Following the 2010 general election, which returned a hung parliament, the Conservatives and Liberal Democrats agreed to form a coalition government. As leader of the smaller of the two parties in the coalition, Nick Clegg was appointed Deputy Prime Minister on the advice of the new Prime Minister, Conservative leader David Cameron.
Clegg was the last person to officially hold the post as, following the subsequent 2015 election, in which the Conservatives won an overall majority in the House of Commons, Cameron decided not to appoint a replacement. He chose instead to appoint the Chancellor of the Exchequer George Osborne as First Secretary of State—his effective deputy. After the 2016 referendum on European Union membership, and David Cameron's subsequent resignation, his successor as Prime Minister, Theresa May, also chose not to appoint an individual to either position. Following the 2017 snap general election, May again did not appoint a Deputy Prime Minister but did appoint Damian Green as First Secretary of State.
After Green's resignation in 2017, the de facto Deputy Prime Minister function and responsibility was carried out by David Lidington in the office as Minister for the Cabinet Office, before passing to new First Secretary of State Dominic Raab in 2019.
The Deputy Prime Minister's Office (DPMO) is a non-statutory office, only being formed when a deputy prime minister is appointed which consists of the staff members and advisers who assist the deputy prime minister in his or her role. The most recent Deputy Prime Minister Nick Clegg maintained an office at the Cabinet Office headquarters, 70 Whitehall, which is linked to 10 Downing Street. Clegg's predecessor, John Prescott, maintained his main office at 26 Whitehall. The office is not an official single department and as such is part of and organised as part of the Cabinet Office.

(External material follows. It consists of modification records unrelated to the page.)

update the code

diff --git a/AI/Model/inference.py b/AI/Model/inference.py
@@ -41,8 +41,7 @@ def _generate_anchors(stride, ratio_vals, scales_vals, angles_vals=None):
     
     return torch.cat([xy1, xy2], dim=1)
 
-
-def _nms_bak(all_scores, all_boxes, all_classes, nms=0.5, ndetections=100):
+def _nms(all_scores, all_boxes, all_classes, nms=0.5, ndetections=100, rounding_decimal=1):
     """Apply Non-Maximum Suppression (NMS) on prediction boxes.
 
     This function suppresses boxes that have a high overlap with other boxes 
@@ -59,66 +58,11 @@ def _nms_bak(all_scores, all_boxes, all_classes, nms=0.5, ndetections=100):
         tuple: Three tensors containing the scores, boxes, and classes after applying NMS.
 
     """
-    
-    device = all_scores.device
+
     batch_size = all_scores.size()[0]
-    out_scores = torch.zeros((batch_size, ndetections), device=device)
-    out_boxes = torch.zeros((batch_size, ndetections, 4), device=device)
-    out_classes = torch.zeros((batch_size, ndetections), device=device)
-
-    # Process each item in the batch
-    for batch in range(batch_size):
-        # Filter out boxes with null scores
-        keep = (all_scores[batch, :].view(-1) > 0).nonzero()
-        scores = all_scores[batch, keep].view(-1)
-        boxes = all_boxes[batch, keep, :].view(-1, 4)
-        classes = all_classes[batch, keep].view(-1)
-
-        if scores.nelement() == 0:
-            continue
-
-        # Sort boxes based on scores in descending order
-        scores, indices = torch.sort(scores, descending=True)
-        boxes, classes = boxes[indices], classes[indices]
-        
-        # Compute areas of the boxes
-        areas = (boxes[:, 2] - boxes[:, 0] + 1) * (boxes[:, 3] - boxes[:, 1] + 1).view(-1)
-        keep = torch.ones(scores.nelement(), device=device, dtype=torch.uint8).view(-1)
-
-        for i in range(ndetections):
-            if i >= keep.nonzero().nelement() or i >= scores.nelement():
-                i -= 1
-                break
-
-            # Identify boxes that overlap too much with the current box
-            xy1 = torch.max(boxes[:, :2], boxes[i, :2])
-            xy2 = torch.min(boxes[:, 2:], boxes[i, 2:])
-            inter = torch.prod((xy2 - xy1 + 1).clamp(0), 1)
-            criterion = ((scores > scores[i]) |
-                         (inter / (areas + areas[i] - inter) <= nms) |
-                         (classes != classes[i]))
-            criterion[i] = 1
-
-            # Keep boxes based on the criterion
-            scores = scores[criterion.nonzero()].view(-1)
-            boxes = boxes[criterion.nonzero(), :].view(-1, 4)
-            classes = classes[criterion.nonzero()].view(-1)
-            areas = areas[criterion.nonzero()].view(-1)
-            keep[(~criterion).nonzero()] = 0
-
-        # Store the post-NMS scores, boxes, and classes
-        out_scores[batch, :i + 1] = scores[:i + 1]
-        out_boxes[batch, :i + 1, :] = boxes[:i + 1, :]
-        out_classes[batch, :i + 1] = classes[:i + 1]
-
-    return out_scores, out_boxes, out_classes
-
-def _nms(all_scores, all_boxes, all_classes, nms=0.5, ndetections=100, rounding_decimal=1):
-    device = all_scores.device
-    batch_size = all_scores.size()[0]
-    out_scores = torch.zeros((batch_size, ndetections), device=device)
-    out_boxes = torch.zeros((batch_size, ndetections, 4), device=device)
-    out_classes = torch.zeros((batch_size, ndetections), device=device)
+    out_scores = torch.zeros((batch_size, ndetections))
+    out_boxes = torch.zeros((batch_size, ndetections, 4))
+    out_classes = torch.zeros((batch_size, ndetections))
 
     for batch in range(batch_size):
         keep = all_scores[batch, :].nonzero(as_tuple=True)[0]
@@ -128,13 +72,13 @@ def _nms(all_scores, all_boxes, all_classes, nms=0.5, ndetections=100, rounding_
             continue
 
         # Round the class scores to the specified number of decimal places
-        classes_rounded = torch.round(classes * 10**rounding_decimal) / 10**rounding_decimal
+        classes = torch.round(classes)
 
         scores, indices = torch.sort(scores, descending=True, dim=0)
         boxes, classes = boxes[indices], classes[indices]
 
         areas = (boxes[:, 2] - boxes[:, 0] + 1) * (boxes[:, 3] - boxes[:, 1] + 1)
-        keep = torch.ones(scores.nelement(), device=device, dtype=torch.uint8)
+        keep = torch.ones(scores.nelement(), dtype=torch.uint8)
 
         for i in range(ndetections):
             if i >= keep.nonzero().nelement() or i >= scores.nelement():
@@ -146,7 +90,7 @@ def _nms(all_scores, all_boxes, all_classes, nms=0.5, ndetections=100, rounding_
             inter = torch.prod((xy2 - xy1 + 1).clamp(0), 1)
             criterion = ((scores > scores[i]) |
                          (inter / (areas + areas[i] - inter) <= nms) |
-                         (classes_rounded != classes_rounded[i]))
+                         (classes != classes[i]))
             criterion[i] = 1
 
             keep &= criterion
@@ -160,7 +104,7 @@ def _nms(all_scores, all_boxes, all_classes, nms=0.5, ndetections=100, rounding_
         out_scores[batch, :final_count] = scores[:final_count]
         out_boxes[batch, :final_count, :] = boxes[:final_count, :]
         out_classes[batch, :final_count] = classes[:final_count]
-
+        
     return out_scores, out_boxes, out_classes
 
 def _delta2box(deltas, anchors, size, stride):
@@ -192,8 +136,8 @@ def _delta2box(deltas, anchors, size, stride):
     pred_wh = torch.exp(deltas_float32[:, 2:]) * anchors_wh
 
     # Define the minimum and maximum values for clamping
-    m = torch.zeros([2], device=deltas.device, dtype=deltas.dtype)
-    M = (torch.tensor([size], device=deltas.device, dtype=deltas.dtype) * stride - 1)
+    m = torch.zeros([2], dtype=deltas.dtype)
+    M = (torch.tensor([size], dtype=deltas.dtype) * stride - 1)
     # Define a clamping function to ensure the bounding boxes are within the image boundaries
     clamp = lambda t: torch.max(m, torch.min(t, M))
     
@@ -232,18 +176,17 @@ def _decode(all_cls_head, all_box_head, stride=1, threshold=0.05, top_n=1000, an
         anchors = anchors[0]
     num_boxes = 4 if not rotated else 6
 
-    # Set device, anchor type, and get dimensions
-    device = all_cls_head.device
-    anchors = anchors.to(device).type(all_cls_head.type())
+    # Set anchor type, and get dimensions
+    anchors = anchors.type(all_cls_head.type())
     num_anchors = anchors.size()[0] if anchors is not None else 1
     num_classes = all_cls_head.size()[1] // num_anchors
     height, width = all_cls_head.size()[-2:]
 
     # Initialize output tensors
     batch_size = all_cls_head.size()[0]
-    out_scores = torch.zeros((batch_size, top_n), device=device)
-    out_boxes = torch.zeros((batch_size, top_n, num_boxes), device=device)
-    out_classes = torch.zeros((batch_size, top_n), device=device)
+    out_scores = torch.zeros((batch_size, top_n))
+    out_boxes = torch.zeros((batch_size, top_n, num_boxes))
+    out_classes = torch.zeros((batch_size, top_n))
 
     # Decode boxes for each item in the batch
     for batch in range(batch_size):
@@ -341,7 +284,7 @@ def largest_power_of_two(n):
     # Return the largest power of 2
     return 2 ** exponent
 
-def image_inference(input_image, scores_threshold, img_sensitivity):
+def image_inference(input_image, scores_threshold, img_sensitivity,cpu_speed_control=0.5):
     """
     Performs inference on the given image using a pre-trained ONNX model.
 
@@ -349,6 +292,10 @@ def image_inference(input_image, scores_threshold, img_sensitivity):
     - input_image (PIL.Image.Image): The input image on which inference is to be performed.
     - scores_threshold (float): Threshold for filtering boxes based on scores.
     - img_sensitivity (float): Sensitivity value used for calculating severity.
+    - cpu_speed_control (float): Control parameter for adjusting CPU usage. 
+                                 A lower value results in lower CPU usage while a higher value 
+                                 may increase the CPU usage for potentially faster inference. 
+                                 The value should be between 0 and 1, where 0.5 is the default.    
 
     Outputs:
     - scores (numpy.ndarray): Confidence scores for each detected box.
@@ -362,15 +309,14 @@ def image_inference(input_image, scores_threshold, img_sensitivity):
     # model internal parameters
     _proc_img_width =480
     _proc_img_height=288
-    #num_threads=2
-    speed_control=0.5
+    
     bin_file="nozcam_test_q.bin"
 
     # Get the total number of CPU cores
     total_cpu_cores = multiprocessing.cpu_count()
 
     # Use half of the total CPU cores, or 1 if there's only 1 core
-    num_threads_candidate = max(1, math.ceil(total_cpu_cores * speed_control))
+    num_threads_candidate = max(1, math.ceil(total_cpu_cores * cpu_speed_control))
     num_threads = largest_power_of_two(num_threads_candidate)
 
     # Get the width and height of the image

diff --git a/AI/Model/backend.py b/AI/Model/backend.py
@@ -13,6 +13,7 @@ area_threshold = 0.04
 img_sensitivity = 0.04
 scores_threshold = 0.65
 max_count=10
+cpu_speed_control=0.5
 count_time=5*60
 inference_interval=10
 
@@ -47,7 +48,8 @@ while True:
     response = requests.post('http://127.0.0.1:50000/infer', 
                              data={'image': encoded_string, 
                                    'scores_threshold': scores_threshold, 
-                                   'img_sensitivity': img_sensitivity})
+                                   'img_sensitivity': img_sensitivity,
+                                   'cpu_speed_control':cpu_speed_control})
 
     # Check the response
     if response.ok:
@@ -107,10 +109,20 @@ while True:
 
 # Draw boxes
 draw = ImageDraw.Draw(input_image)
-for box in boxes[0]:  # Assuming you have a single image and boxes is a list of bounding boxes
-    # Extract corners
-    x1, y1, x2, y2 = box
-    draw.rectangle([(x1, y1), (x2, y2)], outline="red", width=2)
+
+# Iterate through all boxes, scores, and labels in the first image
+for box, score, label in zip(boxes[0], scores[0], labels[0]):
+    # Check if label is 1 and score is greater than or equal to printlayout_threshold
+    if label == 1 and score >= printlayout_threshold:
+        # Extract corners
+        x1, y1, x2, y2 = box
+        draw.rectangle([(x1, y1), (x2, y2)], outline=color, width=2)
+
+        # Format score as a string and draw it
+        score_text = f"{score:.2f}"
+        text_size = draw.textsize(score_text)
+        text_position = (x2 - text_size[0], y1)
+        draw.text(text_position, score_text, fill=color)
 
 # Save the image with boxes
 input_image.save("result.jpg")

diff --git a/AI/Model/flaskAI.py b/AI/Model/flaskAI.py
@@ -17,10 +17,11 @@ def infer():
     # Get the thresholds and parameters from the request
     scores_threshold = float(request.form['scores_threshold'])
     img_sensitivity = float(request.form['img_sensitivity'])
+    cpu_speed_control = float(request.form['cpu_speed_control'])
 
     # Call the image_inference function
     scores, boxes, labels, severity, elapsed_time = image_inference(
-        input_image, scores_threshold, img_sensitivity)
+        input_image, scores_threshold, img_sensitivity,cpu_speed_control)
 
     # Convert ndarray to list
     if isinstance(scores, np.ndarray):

Given that there is no constitutional office of Deputy Prime Minister, with the position being recreated on a case by case basis, the person who holds the post has no official residence. As a cabinet minister, however, they may have the use of a grace and favour London residence and country house. While in office, Nick Clegg resided at his private residence in Putney, London, and he shared Chevening House with former Foreign Secretary William Hague as a weekend residence. Clegg's predecessor, John Prescott, had the use of a flat in Admiralty House and used Dorneywood as his country residence.
|Name||Picture||Term of office||Party||Ministerial office(s)||PM|
|Clement Attlee||19 February 1942||23 May 1945||Labour (Leader)[note 4]||Churchill|
|Herbert Morrison||26 July 1945||26 October 1951||Labour (Deputy Leader)||Attlee|
(I & II)
|Anthony Eden||26 October 1951||6 April 1955||Conservative||Churchill|
|Office not in use||1955–1962||N/A||Eden|
|Rab Butler||13 July 1962||18 October 1963||Conservative|
|Office not in use||1963–1989[note 5]||N/A||Home|
|Geoffrey Howe||24 July 1989||1 November 1990||Conservative|
|Office not in use||1990–1995||N/A||Major|
|Michael Heseltine||20 July 1995||2 May 1997||Conservative|
|John Prescott||2 May 1997||27 June 2007||Labour (Deputy Leader)||Blair|
|Office not in use||2007–2010||N/A||Brown|
|Nick Clegg||11 May 2010||8 May 2015||Liberal Democrats (Leader)[note 4]||Cameron|
|Office not in use||2015–present||N/A||Cameron|